One prominent development among these is Panahome’s Smart City Shioashiya, located in Ashiya City, Hyogo Prefecture. Launched in 2012, Smart City Shioashiya represents the first smart city to be developed by Panahome as an entirely independent project. With a development plan for 400 stand-alone houses and an 83-unit condominium complex, Smart City Shioashiya is much smaller than the conventional concept of a smart city. However, it is such controlled scaling that is allowing the company to make sustainable smart cities a closer reality.
Shioashiya Smart City
Each stand-alone house within Smart City Shioashiya boasts the Panasonic Group’s full range of solutions from Panahome’s unique building technologies to Panasonic branded home fixtures, such as flooring and system kitchens. In addition, as smart homes are more commonly known for today, the homes realise the full integration of sustainable energy sources and management of such systems to help residents not only monitor and save on their own respective energy usage but also profit from unused electricity that is sold back to the grid.
Overall, the city is striving to become completely self-sufficient in meeting its energy needs. In addition to stand-alone houses aiming for net zero emissions, condominium units are also equipped with individual unit fuel cell systems despite space constraints, a first initiative for Japanese condominiums. Coupled with storage batteries and solar cell systems in common areas, even condominium residents can maximise energy creation to contribute to the ‘net zero energy’ community solution.
This focus on smarter living and self-sufficiency has carried over to Panasonic’s most recent project: Fujisawa Sustainable Smart Town (SST), located in Fujisawa City, Kanagawa Prefecture. With a planned scale for 600 stand-alone homes and 400 condominium units by 2018, Fujisawa SST is already proving its popularity to prospective buyers – spearheaded by a 95% occupancy rate for the 134 stand-alone homes developed by Panasonic thus far.
Like Smart City Shioashiya, Fujisawa SST is a carefully planned-out town that maximizes energy resources while also enabling residents to monitor their individual energy usage for a more eco-friendly, sustainable lifestyle. With careful integration between town design, town management and community groups and events, Fujisawa SST projects to achieve an overall 70% reduction in CO2 and 30% reduction in water usage.
Row of Houses at Fujisawa SST

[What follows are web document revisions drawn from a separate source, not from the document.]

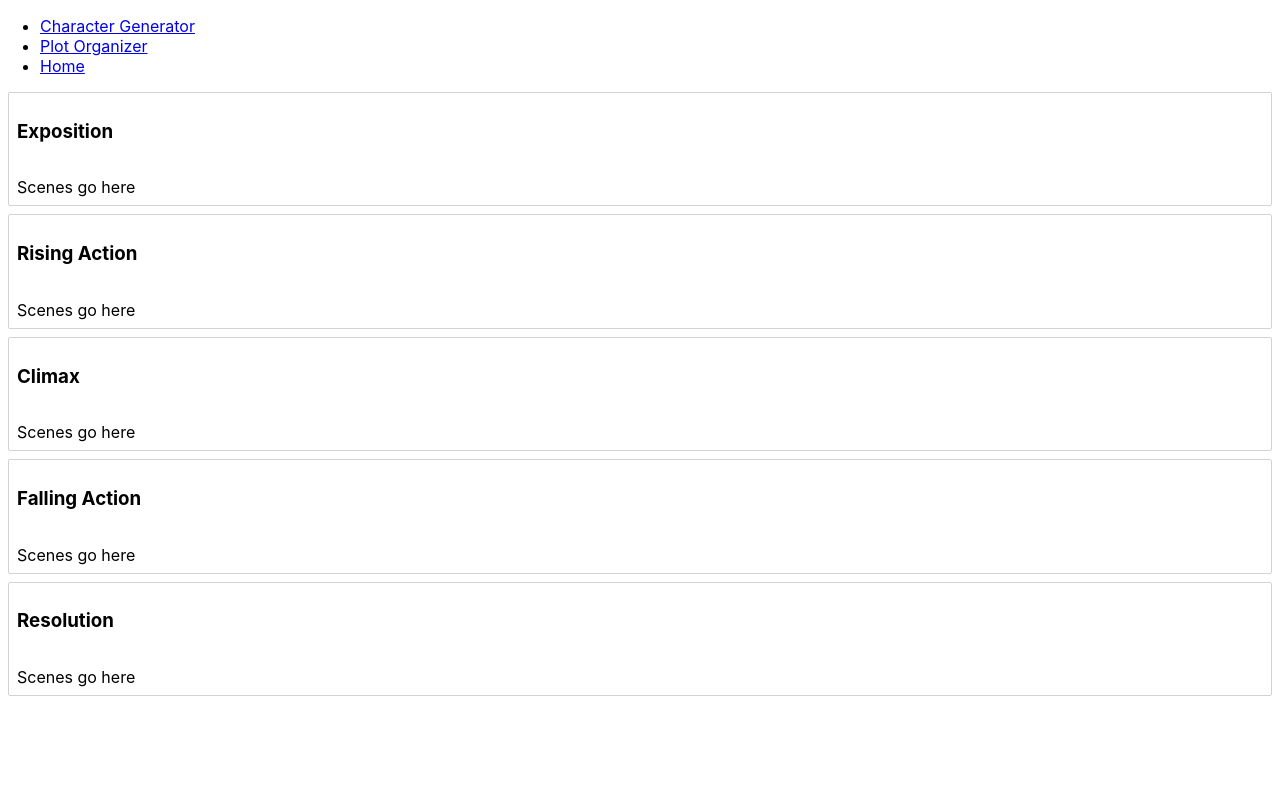
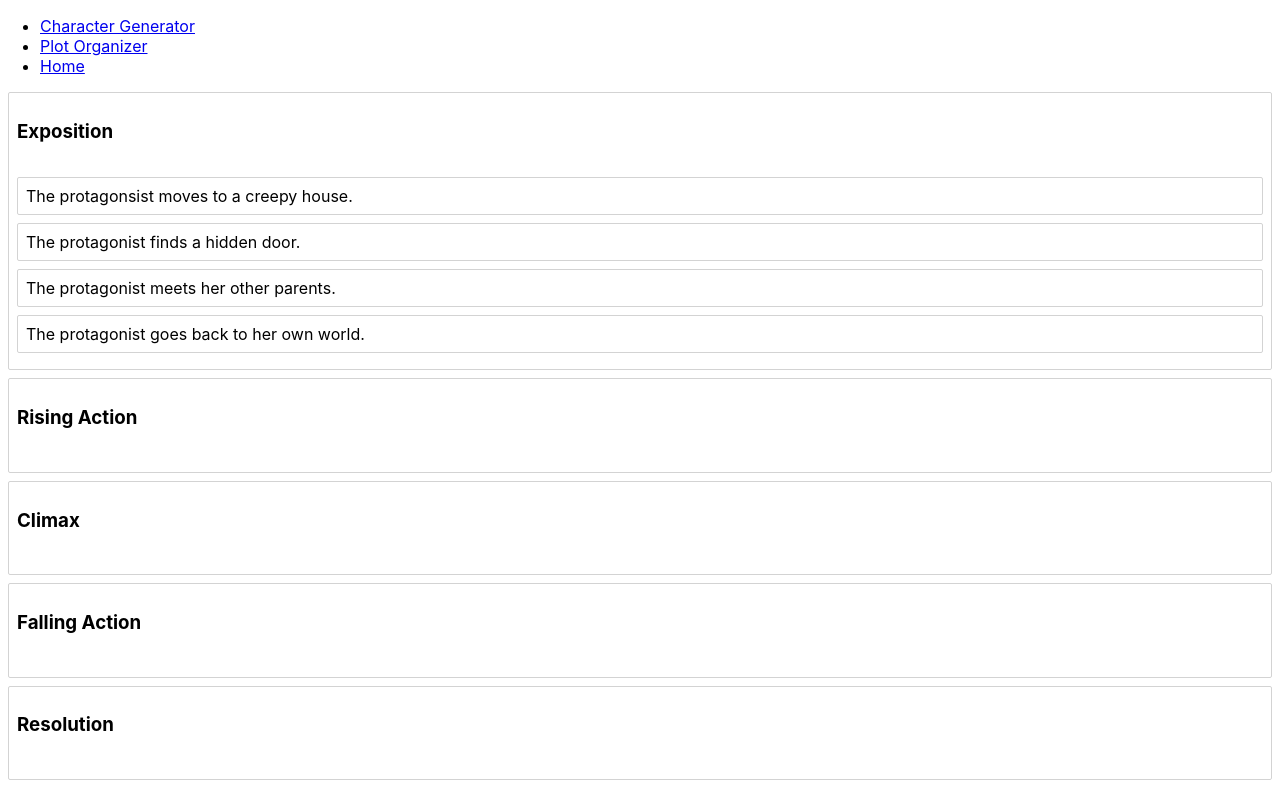
Before and after one commit to kailanak1/aMUSEme, a React (Create React App) app: page /PlotOrganizer in a window 1280 px wide. Built offline with nearby package versions, Linux system fonts and the light colour scheme.

Commit message:
add drag/drop to one column

```diff
--- a/src/components/CharacterGenerator.js
+++ b/src/components/CharacterGenerator.js
@@ -167,7 +167,7 @@ class CharacterGenerator extends Component{
                         <li>{`eye color: ${character.eyeColor}`}</li>
                         <li>{`hair color: ${character.hairColor}`}</li>
                         <li>{`age: ${character.age}`}</li>
-                </ul>
+                    </ul>
                 </DetailList>
             </Container>
         )
--- a/src/components/PlotOrganizerContainer.js
+++ b/src/components/PlotOrganizerContainer.js
@@ -1,18 +1,31 @@
 import React from 'react'
 import '@atlaskit/css-reset'
+import { DragDropContext } from 'react-beautiful-dnd'
 import plotData from './plotData'
 import Column from './column'
 
 class PlotOrganizerContainer extends React.Component{
   state = plotData
 
+  onDragEnd = (result) =>{
+
+  }
+
   render(){
-    return this.state.columnOrder.map((columnId) => {
-      const column = this.state.columns[columnId]
-      const scenes = column.sceneIds.map(sceneId => this.state.scenes[sceneId])
+    return(
+      <DragDropContext
+        onDragEnd={this.onDragEnd}
+      >
+        {this.state.columnOrder.map((columnId) => {
+          const column = this.state.columns[columnId]
+          const scenes = column.sceneIds.map(sceneId => this.state.scenes[sceneId])
 
-      return <Column key={column.id} column={column} scenes={scenes}/>
-    })
+          return <Column key={column.id} column={column} scenes={scenes}/>
+
+        })
+      }
+      </DragDropContext>
+    )
   }
 
 }
--- a/src/components/Scene.js
+++ b/src/components/Scene.js
@@ -15,10 +15,16 @@ const Container = styled.div`
 export default class Scene extends React.Component{
     render(){
         return(
-            <Draggable>
-                <Container>
-
-                </Container>
+            <Draggable draggableId={this.props.scene.id} index={this.props.index}>
+                {provided => (
+                    <Container
+                        {...provided.draggableProps}
+                        {...provided.dragHandleProps}
+                        ref={provided.innerRef}
+                    >
+                    {this.props.scene.content}
+                    </Container>
+                )}
             </Draggable>
         )
     }
--- a/src/components/column.js
+++ b/src/components/column.js
@@ -1,5 +1,7 @@
 import React from 'react'
 import styled from 'styled-components'
+import {Droppable } from 'react-beautiful-dnd'
+import Scene from './scene'
 
 const Container = styled.div`
     margin: 8px;
@@ -16,12 +18,21 @@ const SceneList = styled.div`
 
 export default class Column extends React.Component{
     render(){
+        console.log(this.props)
         return (
             <Container>
                 <Title>{this.props.column.title}</Title>
-                    <SceneList>
-                    Scenes go here
+                <Droppable droppableId={this.props.column.id}>
+                    {provided => (
+                        <SceneList
+                        ref={provided.innerRef }
+                        {...provided.droppableProps}
+                        >
+                        {this.props.scenes.map((scene, index) => <Scene key={scene.id} scene={scene} index={index}/>)}
+                        {provided.placeholder}
                     </SceneList>
+                    )}
+                </Droppable>
             </Container>
         )
     }
```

Moreover, taking clues from development of the Smart City Shioashiya, Panasonic saw that community engagement and awareness raising is fundamental. Thus, in addition to events for families of the community to network with others, they serve also to help ensure smarter lifestyles and preparedness for emergency situations.“After the Great East Japan Earthquake in 2011, it’s become evermore apparent that we strive to build a foundation for more connected communities – not just technologically, but on a person-to-person level,” says Kohjiroh Wakabayashi, Managing Director of Panahome Asia Pacific and Project Manager of the Fujisawa SST project.
Utilizing Fujisawa SST as a flagship model, Panasonic is now looking to bring these same lifestyle benefits to countries across Asia, with developments planned for strategic markets such as Malaysia, Indonesia and Thailand among others. Bringing together state-of-the-art technology and environmentally friendly initiatives to meet the needs of residents now and in generations to come, Panasonic is looking to ensure that cities in Asia becomes sustainable and smart world leaders.